### Brief
Return each line of the listing that follows in which the string "media" can be found.

════════

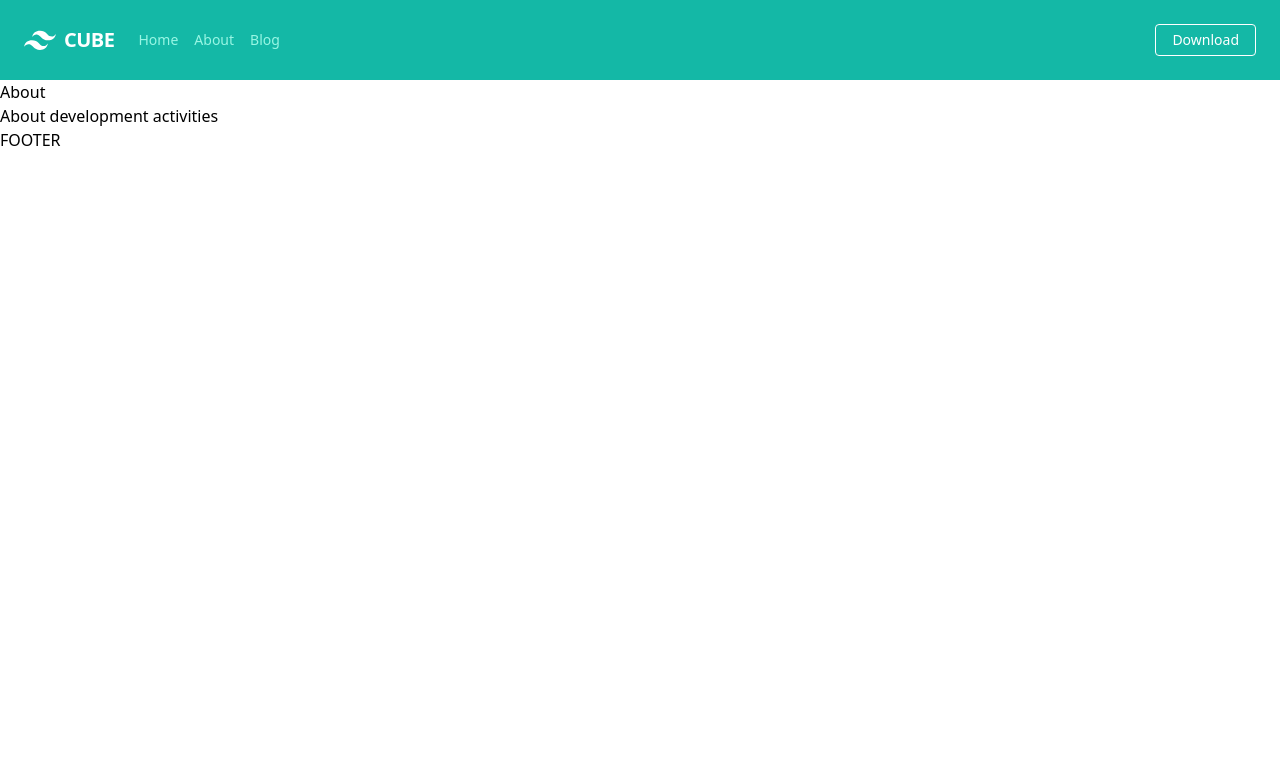
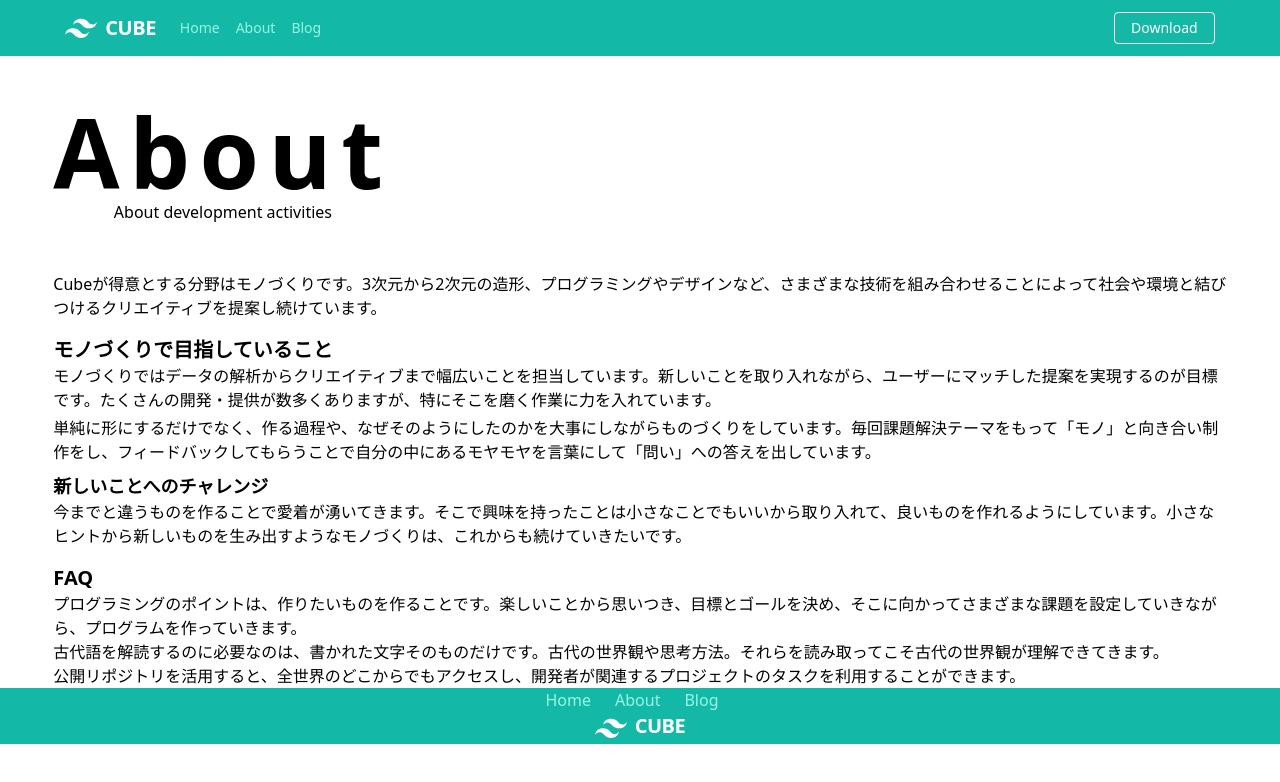
Before and after one commit to ryo20/nextjs_react_website_contruction, a Next.js app in the folder workspace/blog/: page /about in a window 1280 px wide. Shown: the top 782 px of the page. Built offline with nearby package versions, Linux system fonts and the light colour scheme.

Commit message:
feat: container component

```diff
--- /dev/null
+++ b/workspace/blog/components/container.tsx
@@ -0,0 +1,13 @@
+import { ReactNode } from "react";
+
+interface Props {
+  children: ReactNode;
+}
+
+export default function Container({ children }: Props) {
+  return (
+    <div className="w-11/12 max-w-7xl my-0 mx-auto">
+      {children}
+    </div>
+  )
+}
--- a/workspace/blog/components/footer.tsx
+++ b/workspace/blog/components/footer.tsx
@@ -1,7 +1,32 @@
+import Link from "next/link"
+import Container from "components/container"
+
 export default function Footer() {
   return (
-    <footer>
-      FOOTER
-    </footer>
+    <footer className="text-center lg:text-left bg-teal-500">
+      <Container>
+        <div className="flex justify-center gap-2" >
+          <div>
+            <Link href="/" className="mt-4  text-teal-200 hover:text-white mr-4">
+              Home
+            </Link>
+          </div>
+          <div>
+            <Link href="/about" className="mt-4  text-teal-200 hover:text-white mr-4">
+              About
+            </Link>
+          </div>
+          <div>
+            <Link href="/blog" className="mt-4  text-teal-200 hover:text-white mr-4">
+              Blog
+            </Link>
+          </div>
+        </div>
+        <div className="flex justify-center flex-shrink-0 text-white bg-teal-500">
+          <svg className="fill-current h-8 w-8 mr-2" width="54" height="54" viewBox="0 0 54 54" xmlns="http://www.w3.org/2000/svg"><path d="M13.5 22.1c1.8-7.2 6.3-10.8 13.5-10.8 10.8 0 12.15 8.1 17.55 9.45 3.6.9 6.75-.45 9.45-4.05-1.8 7.2-6.3 10.8-13.5 10.8-10.8 0-12.15-8.1-17.55-9.45-3.6-.9-6.75.45-9.45 4.05zM0 38.3c1.8-7.2 6.3-10.8 13.5-10.8 10.8 0 12.15 8.1 17.55 9.45 3.6.9 6.75-.45 9.45-4.05-1.8 7.2-6.3 10.8-13.5 10.8-10.8 0-12.15-8.1-17.55-9.45-3.6-.9-6.75.45-9.45 4.05z" /></svg>
+          <span className="font-semibold text-xl tracking-tight">CUBE</span>
+        </div>
+      </Container>
+    </footer >
   )
 }
--- a/workspace/blog/components/header.tsx
+++ b/workspace/blog/components/header.tsx
@@ -1,11 +1,13 @@
-import Logo from "./logo";
-import Nav from "../components/nav";
+import Nav from "components/nav";
+import Container from "components//container";
 
 export default function Header() {
   return (
-    <header>
+    <header className="bg-teal-500">
       {/* <Logo /> */}
-      <Nav />
+      <Container>
+        <Nav />
+      </Container>
     </header>
   )
 }
--- a/workspace/blog/components/hero.tsx
+++ b/workspace/blog/components/hero.tsx
@@ -1,9 +1,11 @@
 export default function Hero({ title, subtitle, imageOn }:
   { title: string, subtitle: string, imageOn: boolean }) {
   return (
-    <div className="text-black">
-      <h1 className="">{title}</h1>
-      <p>{subtitle}</p>
+    <div className="flex flex-col md:flex-row md:justify-between items-center text-center">
+      <div className="text-black py-12">
+        <h1 className="text-8xl font-sans font-bold tracking-widest">{title}</h1>
+        <p className="text-base">{subtitle}</p>
+      </div>
       {imageOn && <figure>[画像]</figure>}
     </div>
   )
--- a/workspace/blog/components/nav.tsx
+++ b/workspace/blog/components/nav.tsx
@@ -2,20 +2,7 @@ import Link from "next/link"
 
 export default function Nav() {
   return (
-    // <nav>
-    //   <ul>
-    //     <li>
-    //       <Link href="/">HOME</Link>
-    //     </li>
-    //     <li>
-    //       <Link href="/about">About</Link>
-    //     </li>
-    //     <li>
-    //       <Link href="/blog">Blog</Link>
-    //     </li>
-    //   </ul>
-    // </nav>
-    <nav className="flex items-center justify-between flex-wrap bg-teal-500 p-6">
+    <nav className="flex items-center justify-between flex-wrap bg-teal-500 p-3">
       <div className="flex items-center flex-shrink-0 text-white mr-6">
         <svg className="fill-current h-8 w-8 mr-2" width="54" height="54" viewBox="0 0 54 54" xmlns="http://www.w3.org/2000/svg"><path d="M13.5 22.1c1.8-7.2 6.3-10.8 13.5-10.8 10.8 0 12.15 8.1 17.55 9.45 3.6.9 6.75-.45 9.45-4.05-1.8 7.2-6.3 10.8-13.5 10.8-10.8 0-12.15-8.1-17.55-9.45-3.6-.9-6.75.45-9.45 4.05zM0 38.3c1.8-7.2 6.3-10.8 13.5-10.8 10.8 0 12.15 8.1 17.55 9.45 3.6.9 6.75-.45 9.45-4.05-1.8 7.2-6.3 10.8-13.5 10.8-10.8 0-12.15-8.1-17.55-9.45-3.6-.9-6.75.45-9.45 4.05z" /></svg>
         <span className="font-semibold text-xl tracking-tight">CUBE</span>
--- a/workspace/blog/pages/_app.tsx
+++ b/workspace/blog/pages/_app.tsx
@@ -1,5 +1,4 @@
-// import '../styles/globals.css'
-import '../styles/output.css'
+import 'styles/output.css'
 import Layout from 'components/layout'
 import type { AppProps } from 'next/app'
 
--- a/workspace/blog/pages/about.tsx
+++ b/workspace/blog/pages/about.tsx
@@ -1,11 +1,38 @@
-import Hero from "../components/hero"
+import Container from "components/container"
+import Hero from "components/hero"
 
 export default function About() {
   return (
-    <Hero
-      title="About"
-      subtitle="About development activities"
-      imageOn={false}
-    />
+    <Container>
+      <Hero
+        title="About"
+        subtitle="About development activities"
+        imageOn={false}
+      />
+      <p className="text-base">
+        Cubeが得意とする分野はモノづくりです。3次元から2次元の造形、プログラミングやデザインなど、さまざまな技術を組み合わせることによって社会や環境と結びつけるクリエイティブを提案し続けています。
+      </p>
+      <h2 className="text-xl font-bold pt-4">モノづくりで目指していること</h2>
+      <p>
+        モノづくりではデータの解析からクリエイティブまで幅広いことを担当しています。新しいことを取り入れながら、ユーザーにマッチした提案を実現するのが目標です。たくさんの開発・提供が数多くありますが、特にそこを磨く作業に力を入れています。
+      </p>
+      <p className="pt-1">
+        単純に形にするだけでなく、作る過程や、なぜそのようにしたのかを大事にしながらものづくりをしています。毎回課題解決テーマをもって「モノ」と向き合い制作をし、フィードバックしてもらうことで自分の中にあるモヤモヤを言葉にして「問い」への答えを出しています。
+      </p>
+      <h3 className="text-lg font-bold pt-2">新しいことへのチャレンジ</h3>
+      <p>
+        今までと違うものを作ることで愛着が湧いてきます。そこで興味を持ったことは小さなことでもいいから取り入れて、良いものを作れるようにしています。小さなヒントから新しいものを生み出すようなモノづくりは、これからも続けていきたいです。
+      </p>
+      <h2 className="text-xl font-bold pt-4">FAQ</h2>
+      <p>
+        プログラミングのポイントは、作りたいものを作ることです。楽しいことから思いつき、目標とゴールを決め、そこに向かってさまざまな課題を設定していきながら、プログラムを作っていきます。
+      </p>
+      <p>
+        古代語を解読するのに必要なのは、書かれた文字そのものだけです。古代の世界観や思考方法。それらを読み取ってこそ古代の世界観が理解できてきます。
+      </p>
+      <p>
+        公開リポジトリを活用すると、全世界のどこからでもアクセスし、開発者が関連するプロジェクトのタスクを利用することができます。
+      </p>
+    </Container>
   )
 }
--- a/workspace/blog/styles/output.css
+++ b/workspace/blog/styles/output.css
@@ -513,12 +513,48 @@ video {
   --tw-backdrop-sepia:  ;
 }
 
-.mr-6 {
-  margin-right: 1.5rem;
+.container {
+  width: 100%;
 }
 
-.mr-2 {
-  margin-right: 0.5rem;
+@media (min-width: 640px) {
+  .container {
+    max-width: 640px;
+  }
+}
+
+@media (min-width: 768px) {
+  .container {
+    max-width: 768px;
+  }
+}
+
+@media (min-width: 1024px) {
+  .container {
+    max-width: 1024px;
+  }
+}
+
+@media (min-width: 1280px) {
+  .container {
+    max-width: 1280px;
+  }
+}
+
+@media (min-width: 1536px) {
+  .container {
+    max-width: 1536px;
+  }
+}
+
+.my-0 {
+  margin-top: 0px;
+  margin-bottom: 0px;
+}
+
+.mx-auto {
+  margin-left: auto;
+  margin-right: auto;
 }
 
 .mt-4 {
@@ -527,6 +563,14 @@ video {
 
 .mr-4 {
   margin-right: 1rem;
+}
+
+.mr-6 {
+  margin-right: 1.5rem;
+}
+
+.mr-2 {
+  margin-right: 0.5rem;
 }
 
 .block {
@@ -549,6 +593,10 @@ video {
   height: 0.75rem;
 }
 
+.w-full {
+  width: 100%;
+}
+
 .w-8 {
   width: 2rem;
 }
@@ -557,8 +605,16 @@ video {
   width: 0.75rem;
 }
 
-.w-full {
-  width: 100%;
+.w-11\/12 {
+  width: 91.666667%;
+}
+
+.max-w-6xl {
+  max-width: 72rem;
+}
+
+.max-w-7xl {
+  max-width: 80rem;
 }
 
 .flex-shrink-0 {
@@ -569,6 +625,10 @@ video {
   flex-grow: 1;
 }
 
+.flex-col {
+  flex-direction: column;
+}
+
 .flex-wrap {
   flex-wrap: wrap;
 }
@@ -577,8 +637,16 @@ video {
   align-items: center;
 }
 
+.justify-center {
+  justify-content: center;
+}
+
 .justify-between {
   justify-content: space-between;
+}
+
+.gap-2 {
+  gap: 0.5rem;
 }
 
 .rounded {
@@ -599,11 +667,6 @@ video {
   border-color: rgb(255 255 255 / var(--tw-border-opacity));
 }
 
-.bg-blue-500 {
-  --tw-bg-opacity: 1;
-  background-color: rgb(59 130 246 / var(--tw-bg-opacity));
-}
-
 .bg-teal-500 {
   --tw-bg-opacity: 1;
   background-color: rgb(20 184 166 / var(--tw-bg-opacity));
@@ -613,8 +676,23 @@ video {
   fill: currentColor;
 }
 
-.p-6 {
-  padding: 1.5rem;
+.p-3 {
+  padding: 0.75rem;
+}
+
+.py-12 {
+  padding-top: 3rem;
+  padding-bottom: 3rem;
+}
+
+.px-3 {
+  padding-left: 0.75rem;
+  padding-right: 0.75rem;
+}
+
+.py-2 {
+  padding-top: 0.5rem;
+  padding-bottom: 0.5rem;
 }
 
 .px-4 {
@@ -622,14 +700,28 @@ video {
   padding-right: 1rem;
 }
 
-.py-2 {
-  padding-top: 0.5rem;
-  padding-bottom: 0.5rem;
+.pt-4 {
+  padding-top: 1rem;
 }
 
-.px-3 {
-  padding-left: 0.75rem;
-  padding-right: 0.75rem;
+.pt-2 {
+  padding-top: 0.5rem;
+}
+
+.pt-1 {
+  padding-top: 0.25rem;
+}
+
+.pt-0 {
+  padding-top: 0px;
+}
+
+.text-center {
+  text-align: center;
+}
+
+.font-sans {
+  font-family: ui-sans-serif, system-ui, -apple-system, BlinkMacSystemFont, "Segoe UI", Roboto, "Helvetica Neue", Arial, "Noto Sans", sans-serif, "Apple Color Emoji", "Segoe UI Emoji", "Segoe UI Symbol", "Noto Color Emoji";
 }
 
 .text-xl {
@@ -637,13 +729,37 @@ video {
   line-height: 1.75rem;
 }
 
+.text-8xl {
+  font-size: 6rem;
+  line-height: 1;
+}
+
+.text-base {
+  font-size: 1rem;
+  line-height: 1.5rem;
+}
+
 .text-sm {
   font-size: 0.875rem;
   line-height: 1.25rem;
 }
 
+.text-xs {
+  font-size: 0.75rem;
+  line-height: 1rem;
+}
+
+.text-lg {
+  font-size: 1.125rem;
+  line-height: 1.75rem;
+}
+
 .font-semibold {
   font-weight: 600;
+}
+
+.font-bold {
+  font-weight: 700;
 }
 
 .leading-none {
@@ -654,14 +770,18 @@ video {
   letter-spacing: -0.025em;
 }
 
-.text-white {
-  --tw-text-opacity: 1;
-  color: rgb(255 255 255 / var(--tw-text-opacity));
+.tracking-widest {
+  letter-spacing: 0.1em;
 }
 
 .text-teal-200 {
   --tw-text-opacity: 1;
   color: rgb(153 246 228 / var(--tw-text-opacity));
+}
+
+.text-white {
+  --tw-text-opacity: 1;
+  color: rgb(255 255 255 / var(--tw-text-opacity));
 }
 
 .text-black {
@@ -678,11 +798,6 @@ video {
   border-color: transparent;
 }
 
-.hover\:bg-blue-400:hover {
-  --tw-bg-opacity: 1;
-  background-color: rgb(96 165 250 / var(--tw-bg-opacity));
-}
-
 .hover\:bg-white:hover {
   --tw-bg-opacity: 1;
   background-color: rgb(255 255 255 / var(--tw-bg-opacity));
@@ -696,6 +811,16 @@ video {
 .hover\:text-teal-500:hover {
   --tw-text-opacity: 1;
   color: rgb(20 184 166 / var(--tw-text-opacity));
+}
+
+@media (min-width: 768px) {
+  .md\:flex-row {
+    flex-direction: row;
+  }
+
+  .md\:justify-between {
+    justify-content: space-between;
+  }
 }
 
 @media (min-width: 1024px) {
@@ -726,4 +851,8 @@ video {
   .lg\:items-center {
     align-items: center;
   }
+
+  .lg\:text-left {
+    text-align: left;
+  }
 }
```
Also changed, not shown: workspace/blog/components/layout.tsx (+8 -4 lines), workspace/blog/pages/blog/index.tsx (+9 -6 lines), workspace/blog/pages/index.tsx (+9 -6 lines), 1 other file (tests, documents, lock files or other folders).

════════

### Answer area
+@media (min-width: 640px) {
+@media (min-width: 768px) {
+@media (min-width: 1024px) {
+@media (min-width: 1280px) {
+@media (min-width: 1536px) {
+@media (min-width: 768px) {
 @media (min-width: 1024px) {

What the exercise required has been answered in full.